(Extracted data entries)
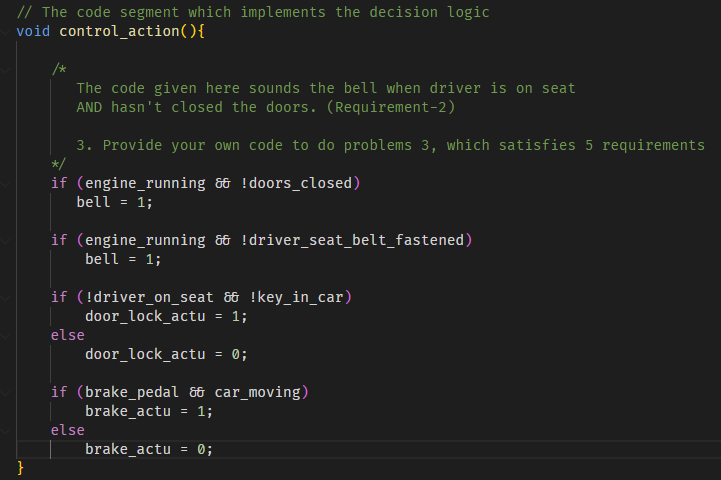
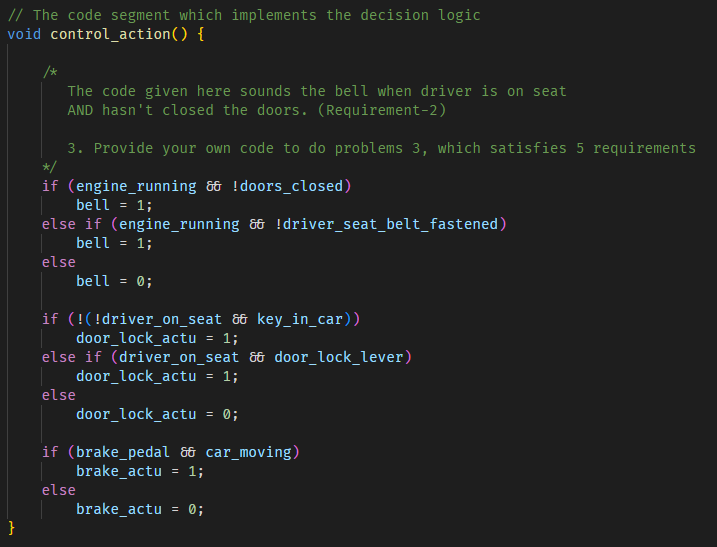
update lab 1

diff --git a/Lab 1/lab1_prob3_framework.c b/Lab 1/lab1_prob3_framework.c
@@ -34,30 +34,30 @@ unsigned int bell = 0;
 unsigned int door_lock_actu = 0;
 unsigned int brake_actu = 0;
 
-void read_inputs_from_ip_if(){
-	
-	// 1. Provide your input code here
-	// This function should read the current state of the available sensors (8 in total)
+void read_inputs_from_ip_if() {
 
-	// Hint : You can use scanf to obtain inputs for the sensors
+    // 1. Provide your input code here
+    // This function should read the current state of the available sensors (8 in total)
+
+    // Hint : You can use scanf to obtain inputs for the sensors
     printf("Is the Driver on the Seat?\t");
     scanf("%u", &driver_on_seat);
 
     printf("Is the Driver Seat Belt Fastened?\t");
     scanf("%u", &driver_seat_belt_fastened);
-    
+
     printf("Is the Enginer Running?\t");
     scanf("%u", &driver_seat_belt_fastened);
 
     printf("Are the Doors Closed?\t");
     scanf("%u", &driver_seat_belt_fastened);
-    
+
     printf("Is the Key in Car?\t");
     scanf("%u", &driver_seat_belt_fastened);
-    
+
     printf("Is the Door Lock Leaver activated?\t");
     scanf("%u", &driver_seat_belt_fastened);
-    
+
     printf("Is the Break Pedal activated?\t");
     scanf("%u", &driver_seat_belt_fastened);
 
@@ -65,36 +65,37 @@ void read_inputs_from_ip_if(){
     scanf("%u", &driver_seat_belt_fastened);
 }
 
-void write_output_to_op_if(){
+void write_output_to_op_if() {
 
     // 2. Provide your output code here
     // This function should display/print the state of the 3 actuators (DLA/BELL/BA)
-    printf("\nBELL:\t%u\n", bell);
-    printf("DLA:\t%u\n", door_lock_actu);
-    printf("BA:\t%u\n", brake_actu);
+    printf("\n(BA, DLA, BELL):\t%u %u %u\n", brake_actu, door_lock_actu, bell);
 }
 
 
 // The code segment which implements the decision logic
-void control_action(){
+void control_action() {
 
     /*
        The code given here sounds the bell when driver is on seat
        AND hasn't closed the doors. (Requirement-2)
-      
-       3. Provide your own code to do problems 3, which satisfies 5 requirements 
-    */
-    if (engine_running && !doors_closed) 
-       bell = 1;
-    
-    if (engine_running && !driver_seat_belt_fastened)
-        bell = 1;
 
-    if (!driver_on_seat && !key_in_car)
+       3. Provide your own code to do problems 3, which satisfies 5 requirements
+    */
+    if (engine_running && !doors_closed)
+        bell = 1;
+    else if (engine_running && !driver_seat_belt_fastened)
+        bell = 1;
+    else
+        bell = 0;
+
+    if (!(!driver_on_seat && key_in_car))
+        door_lock_actu = 1;
+    else if (driver_on_seat && door_lock_lever)
         door_lock_actu = 1;
     else
         door_lock_actu = 0;
-    
+
     if (brake_pedal && car_moving)
         brake_actu = 1;
     else
@@ -104,8 +105,7 @@ void control_action(){
 
 /* ---     You do not need to modify codes shown below  ---- */
 
-int main(int argc, char *argv[])
-{
+int main(int argc, char* argv[]) {
 
     // code segment 1
     /*
@@ -122,32 +122,32 @@ int main(int argc, char *argv[])
     //     control_action();
     //     write_output_to_op_if();
     // }
- 
-    
+
+
     // code segment 2
     /*
         Below is 8 different test cases provided you for testing purposes.
         Please uncomment this code segment 2 and comment out the code segment 1
         and run the file using command shown below
         gcc -std=c99 -o test lab1_prob3.c
-        4. Please provide the screenshot of the output obtained from running this code segment 2 
-        and your code written from 1-3 to the lab report 
+        4. Please provide the screenshot of the output obtained from running this code segment 2
+        and your code written from 1-3 to the lab report
     */
 
-    int test[8][8] = {  {0, 0, 0, 0, 0, 0, 0, 0}, 
-                        {1, 1, 0, 0, 1, 0, 1, 0}, 
-                        {0, 1, 0, 1, 1, 1, 1, 1}, 
-                        {1, 0, 1, 0, 1, 0, 0, 0}, 
-                        {1, 0, 1, 1, 1, 1, 0, 1}, 
-                        {1, 1, 1, 0, 1, 0, 1, 0}, 
-                        {1, 1, 1, 1, 1, 1, 1, 1}, 
-                        {1, 0, 0, 0, 1, 0, 0, 1} };
+    int test[8][8] = {{0, 0, 0, 0, 0, 0, 0, 0},
+                        {1, 1, 0, 0, 1, 0, 1, 0},
+                        {0, 1, 0, 1, 1, 1, 1, 1},
+                        {1, 0, 1, 0, 1, 0, 0, 0},
+                        {1, 0, 1, 1, 1, 1, 0, 1},
+                        {1, 1, 1, 0, 1, 0, 1, 0},
+                        {1, 1, 1, 1, 1, 1, 1, 1},
+                        {1, 0, 0, 0, 1, 0, 0, 1}};
     for (int i = 0; i < 8; i++) {
         bell = 0;
         door_lock_actu = 0;
         brake_actu = 0;
 
-        driver_on_seat = test[i][0]; 
+        driver_on_seat = test[i][0];
         driver_seat_belt_fastened = test[i][1];
         engine_running = test[i][2];
         doors_closed = test[i][3];
@@ -155,11 +155,11 @@ int main(int argc, char *argv[])
         door_lock_lever = test[i][5];
         brake_pedal = test[i][6];
         car_moving = test[i][7];
-        
+
         control_action();
         printf("Test %d: ", i);
-        printf("\n %d %d %d %d %d %d %d %d ", driver_on_seat, driver_seat_belt_fastened, 
-                                            engine_running, doors_closed, key_in_car, 
+        printf("\n %d %d %d %d %d %d %d %d ", driver_on_seat, driver_seat_belt_fastened,
+                                            engine_running, doors_closed, key_in_car,
                                             door_lock_lever, brake_pedal, car_moving);
         write_output_to_op_if();
     }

• Task
Pick every line of the data that includes the string "here".

• Exercise response
-	// 1. Provide your input code here
+    // 1. Provide your input code here
     // 2. Provide your output code here
        The code given here sounds the bell when driver is on seat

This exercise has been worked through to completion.